Task description: Count the lines below that include "FirstName". Only the number should be given.

Extracted records:
■ ■ ■

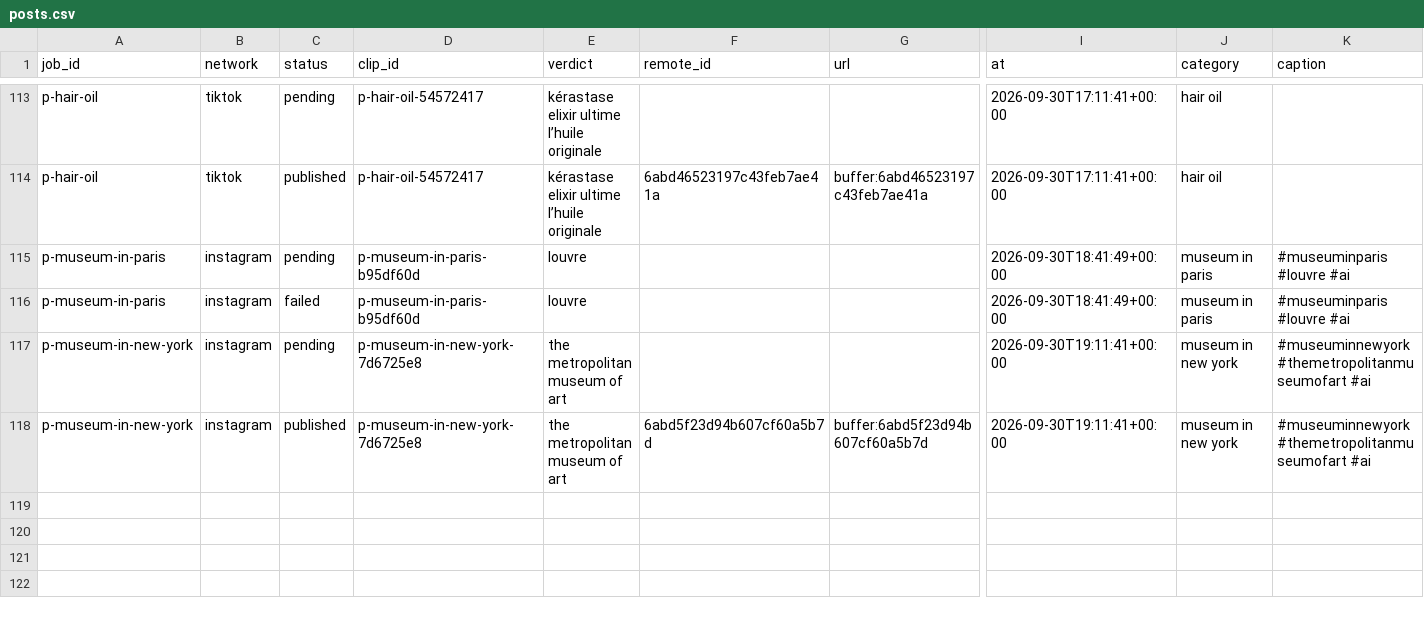
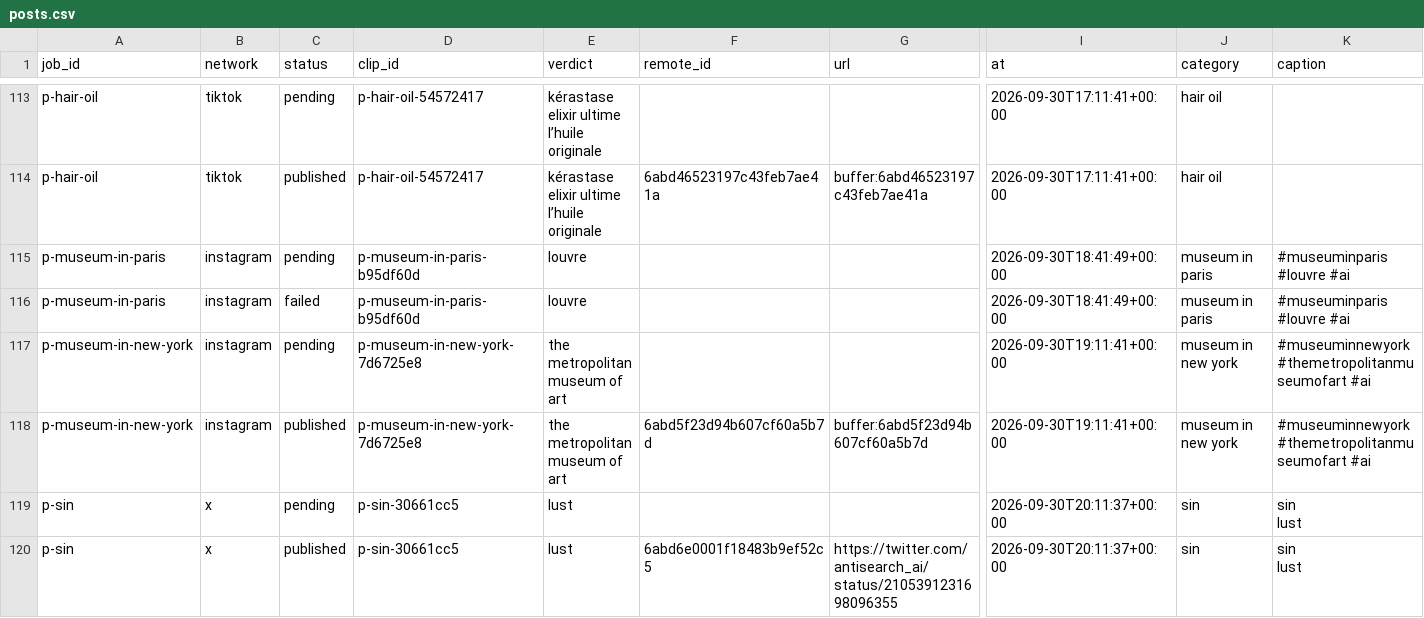
Before and after one commit to everfields/antisearch-automation, a CSV file: posts.csv, drawn as a sheet; only a part is shown, gaps mark what is left out; rows hold the shown columns only; ↵ is a line break in a cell; the diff names each change by its address in the sheet, - before the commit and + after, or states it on an @@ line.

```diff
--- a/posts.csv
+++ b/posts.csv
+row 119: p-sin | x | pending | p-sin-30661cc5 | lust |  |  | 2026-09-30T20:11:37+00:00 | sin | sin ↵ lust
+row 120: p-sin | x | published | p-sin-30661cc5 | lust | 6abd6e0001f18483b9ef52c5 | https://twitter.com/antisearch_ai/status/2105391231698096355 | 2026-09-30T20:11:37+00:00 | sin | sin ↵ lust
```
Also changed, not shown: 1 other file.
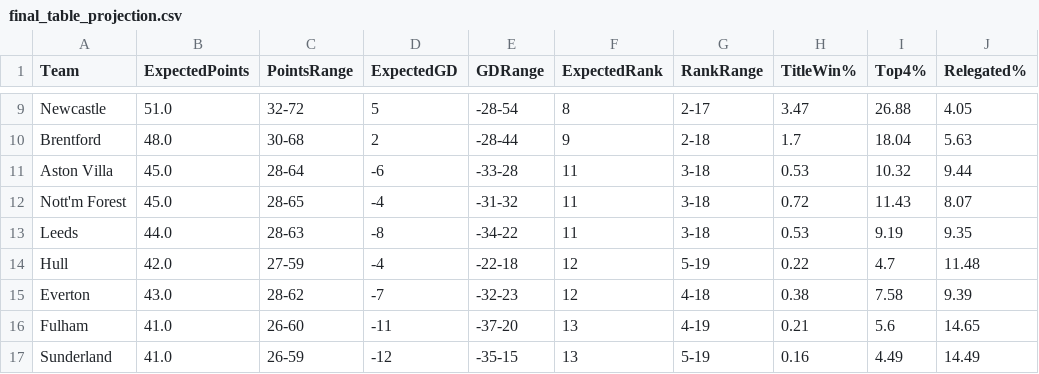
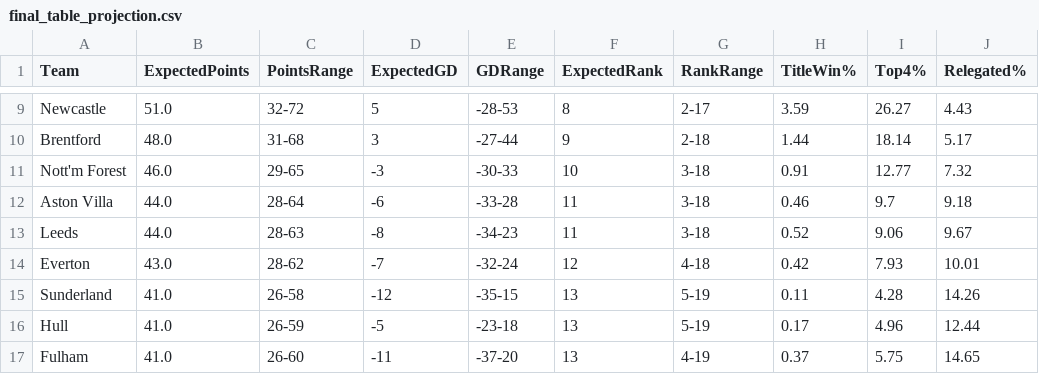
Before and after one commit to kiganyamburu/EPL-Season-Predictor, a CSV file: output/final_table_projection.csv, drawn as a sheet; only a part is shown, gaps mark what is left out; removed rows and columns are numbered as before the commit, all else as after; the diff covers the shown part only; the diff names each change by its address in the sheet, - before the commit and + after, or states it on an @@ line.

```diff
--- a/output/final_table_projection.csv
+++ b/output/final_table_projection.csv
-E9 (GDRange): -28-54
+E9 (GDRange): -28-53
-H9 (TitleWin%): 3.47
+H9 (TitleWin%): 3.59
-I9 (Top4%): 26.88
+I9 (Top4%): 26.27
-J9 (Relegated%): 4.05
+J9 (Relegated%): 4.43
-C10 (PointsRange): 30-68
+C10 (PointsRange): 31-68
-D10 (ExpectedGD): 2
+D10 (ExpectedGD): 3
-E10 (GDRange): -28-44
+E10 (GDRange): -27-44
-H10 (TitleWin%): 1.7
+H10 (TitleWin%): 1.44
-I10 (Top4%): 18.04
+I10 (Top4%): 18.14
-J10 (Relegated%): 5.63
+J10 (Relegated%): 5.17
+row 11: Nott'm Forest | 46.0 | 29-65 | -3 | -30-33 | 10 | 3-18 | 0.91 | 12.77 | 7.32
-B12 (ExpectedPoints): 45.0
+B12 (ExpectedPoints): 44.0
-H12 (TitleWin%): 0.53
+H12 (TitleWin%): 0.46
-I12 (Top4%): 10.32
+I12 (Top4%): 9.7
-J12 (Relegated%): 9.44
+J12 (Relegated%): 9.18
-row 12: Nott'm Forest | 45.0 | 28-65 | -4 | -31-32 | 11 | 3-18 | 0.72 | 11.43 | 8.07
-E13 (GDRange): -34-22
+E13 (GDRange): -34-23
-H13 (TitleWin%): 0.53
+H13 (TitleWin%): 0.52
-I13 (Top4%): 9.19
+I13 (Top4%): 9.06
-J13 (Relegated%): 9.35
+J13 (Relegated%): 9.67
-row 14: Hull | 42.0 | 27-59 | -4 | -22-18 | 12 | 5-19 | 0.22 | 4.7 | 11.48
-E14 (GDRange): -32-23
+E14 (GDRange): -32-24
-H14 (TitleWin%): 0.38
+H14 (TitleWin%): 0.42
-I14 (Top4%): 7.58
+I14 (Top4%): 7.93
-J14 (Relegated%): 9.39
+J14 (Relegated%): 10.01
+row 15: Sunderland | 41.0 | 26-58 | -12 | -35-15 | 13 | 5-19 | 0.11 | 4.28 | 14.26
+row 16: Hull | 41.0 | 26-59 | -5 | -23-18 | 13 | 5-19 | 0.17 | 4.96 | 12.44
-H17 (TitleWin%): 0.21
+H17 (TitleWin%): 0.37
-I17 (Top4%): 5.6
+I17 (Top4%): 5.75
-row 17: Sunderland | 41.0 | 26-59 | -12 | -35-15 | 13 | 5-19 | 0.16 | 4.49 | 14.49
```
Also changed, not shown: 1 added row, 1 removed row and 45 edited cells elsewhere in this file, output/predictions.csv.
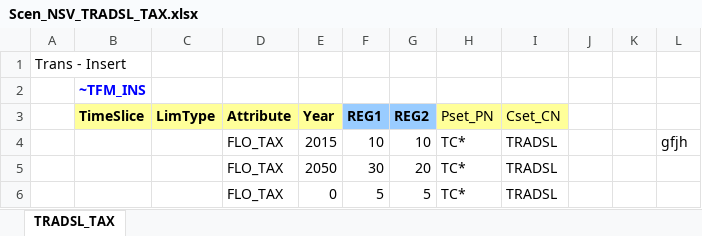
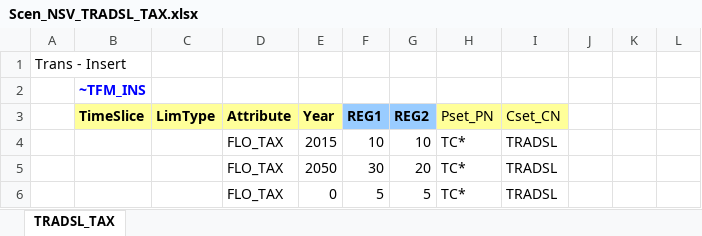
Before and after one commit to kanors-emr/Demo_S012_Vonline, an Excel workbook: SuppXLS/Scen_NSV_TRADSL_TAX.xlsx, sheet TRADSL_TAX, drawn as a sheet; values as stored, in another font and other column widths than the file's, no borders; charts and pictures not drawn; the diff names each change by its address in the sheet, - before the commit and + after, or states it on an @@ line.

Commit message:
test commit-Sonia

```diff
--- a/SuppXLS/Scen_NSV_TRADSL_TAX.xlsx (sheet TRADSL_TAX)
+++ b/SuppXLS/Scen_NSV_TRADSL_TAX.xlsx (sheet TRADSL_TAX)
-L4: gfjh
+L4: (empty)
```
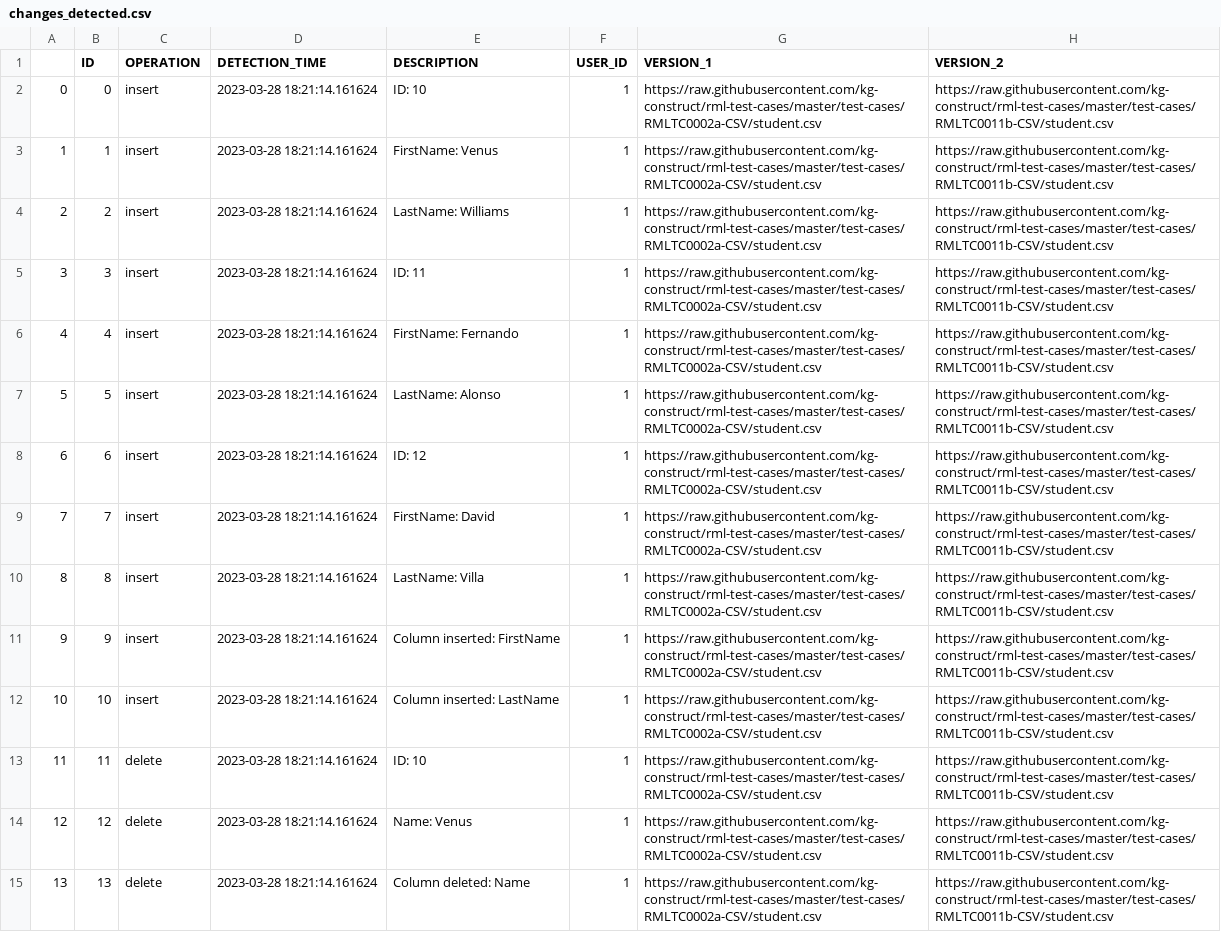
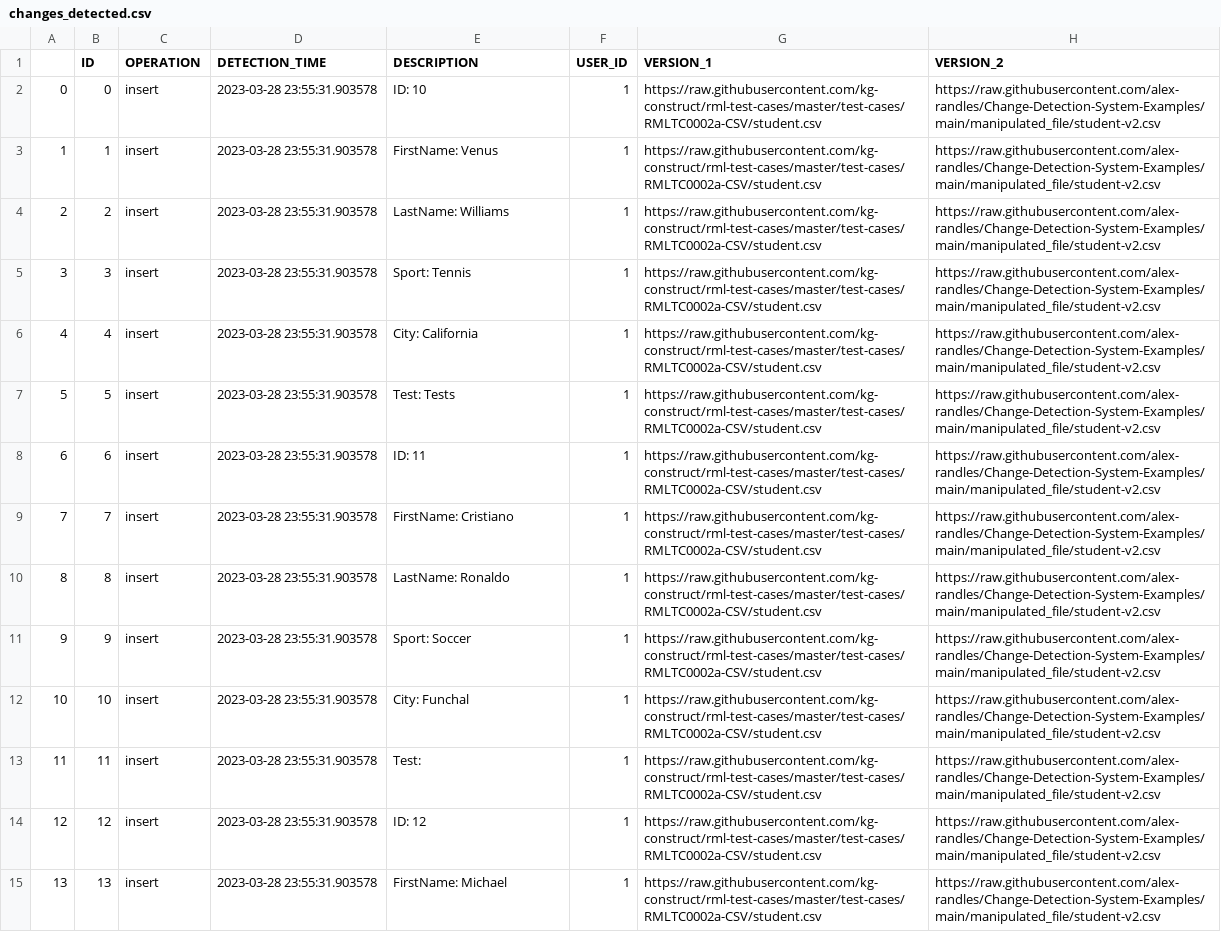
Before and after one commit to alex-randles/MQI-Framework, a CSV file: static/change_detection_cache/changes_info/changes_detected.csv, drawn as a sheet; only a part is shown; the diff covers the shown part only; the diff names each change by its address in the sheet, - before the commit and + after, or states it on an @@ line.

```diff
--- a/static/change_detection_cache/changes_info/changes_detected.csv
+++ b/static/change_detection_cache/changes_info/changes_detected.csv
-D2:D15 (DETECTION_TIME): 2023-03-28 18:21:14.161624
+D2:D15 (DETECTION_TIME): 2023-03-28 23:55:31.903578
-H2:H15 (VERSION_2): https://raw.githubusercontent.com/kg-construct/rml-test-cases/master/test-cases/RMLTC0011b-CSV/student.csv
+H2:H15 (VERSION_2): https://raw.githubusercontent.com/alex-randles/Change-Detection-System-Examples/main/manipulated_file/student-v2.csv
-E5 (DESCRIPTION): ID: 11
+E5 (DESCRIPTION): Sport: Tennis
-E6 (DESCRIPTION): FirstName: Fernando
+E6 (DESCRIPTION): City: California
-E7 (DESCRIPTION): LastName: Alonso
+E7 (DESCRIPTION): Test: Tests
-E8 (DESCRIPTION): ID: 12
+E8 (DESCRIPTION): ID: 11
-E9 (DESCRIPTION): FirstName: David
+E9 (DESCRIPTION): FirstName: Cristiano
-E10 (DESCRIPTION): LastName: Villa
+E10 (DESCRIPTION): LastName: Ronaldo
-E11 (DESCRIPTION): Column inserted: FirstName
+E11 (DESCRIPTION): Sport: Soccer
-E12 (DESCRIPTION): Column inserted: LastName
+E12 (DESCRIPTION): City: Funchal
-C13:C15 (OPERATION): delete
+C13:C15 (OPERATION): insert
-E13 (DESCRIPTION): ID: 10
+E13 (DESCRIPTION): Test:
-E14 (DESCRIPTION): Name: Venus
+E14 (DESCRIPTION): ID: 12
-E15 (DESCRIPTION): Column deleted: Name
+E15 (DESCRIPTION): FirstName: Michael
```
Also changed, not shown: 18 added rows elsewhere in this file, static/change_detection_cache/changes_info/notification_details.csv, 15 other files.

■ ■ ■

Solution: 5